◆ What you have to do: Identify all lines in the listing that include the word "shadow", and copy them out.

[[ Data, beginning ]]

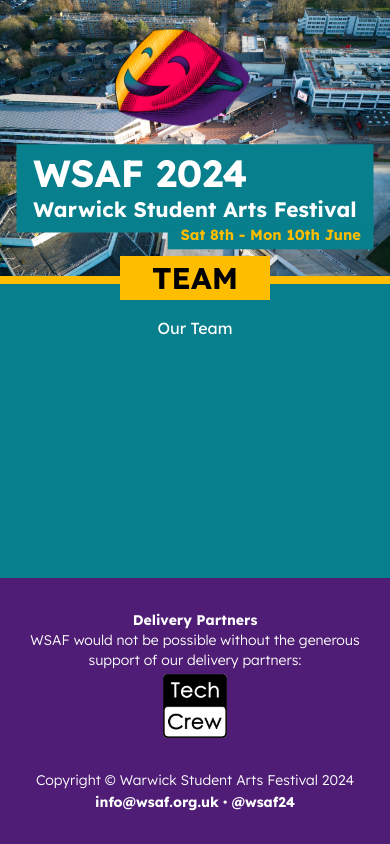
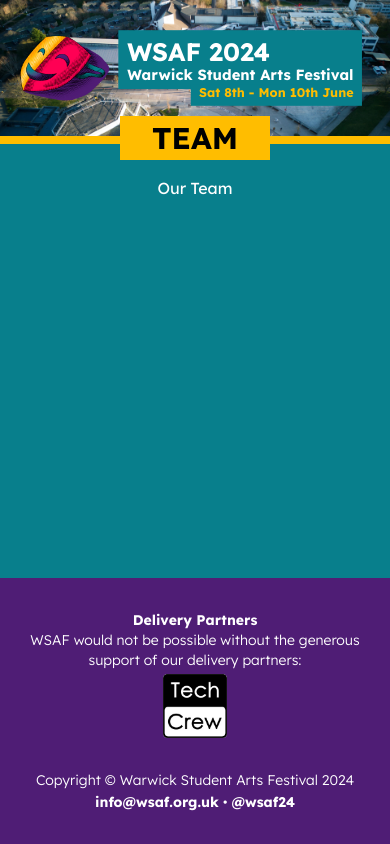
Before and after one commit to WarwickStudentArtsFestival/WSAF24-Website, a Next.js app: page /team in a window 390 px wide. Built offline with nearby package versions, Linux system fonts and the light colour scheme.

Commit message:
:lipstick: Make page header responsive

```diff
--- a/src/app/components/page-header.tsx
+++ b/src/app/components/page-header.tsx
@@ -19,17 +19,17 @@ export default function PageHeader({ title }: { title: string }) {
             src={Logo}
             alt="WSAF 2024 logo"
             placeholder="blur"
-            className="my-2 mr-6 h-24 w-auto object-contain drop-shadow-sm"
+            className="my-2 mr-2 sm:mr-6 h-16 sm:h-24 w-auto object-contain drop-shadow-sm"
             priority
           />
-          <div className="my-2 flex flex-col items-end text-right">
-            <h2 className="text-left bg-primary font-bold py-2 px-4 text-white m-0">
-              <span className="block text-4xl">WSAF 2024</span>
-              <span className="block text-xl normal-case">
+          <div className="my-2 flex flex-col items-end text-right mr-2 sm:mr-6">
+            <h2 className="text-left bg-primary font-bold py-1 sm:py-2 px-2 sm:px-4 text-white m-0">
+              <span className="block text-2xl sm:text-4xl">WSAF 2024</span>
+              <span className="block text-sm sm:text-xl normal-case -mt-1 sm:mt-0">
                 Warwick Student Arts Festival
               </span>
             </h2>
-            <span className="text-sm pb-1 px-3 -mt-2 block bg-primary text-accent font-bold">
+            <span className="text-xs sm:text-sm pb-1 px-2 sm:px-3 -mt-1 sm:-mt-2 block bg-primary text-accent font-bold">
               <time dateTime="2024-06-08T10:00:00.000">Sat 8th</time> -{' '}
               <time dateTime="2024-06-10T22:00:00.000">Mon 10th June</time>
             </span>
```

[[ Data, end ]]

◆ Written response:
-            className="my-2 mr-6 h-24 w-auto object-contain drop-shadow-sm"
+            className="my-2 mr-2 sm:mr-6 h-16 sm:h-24 w-auto object-contain drop-shadow-sm"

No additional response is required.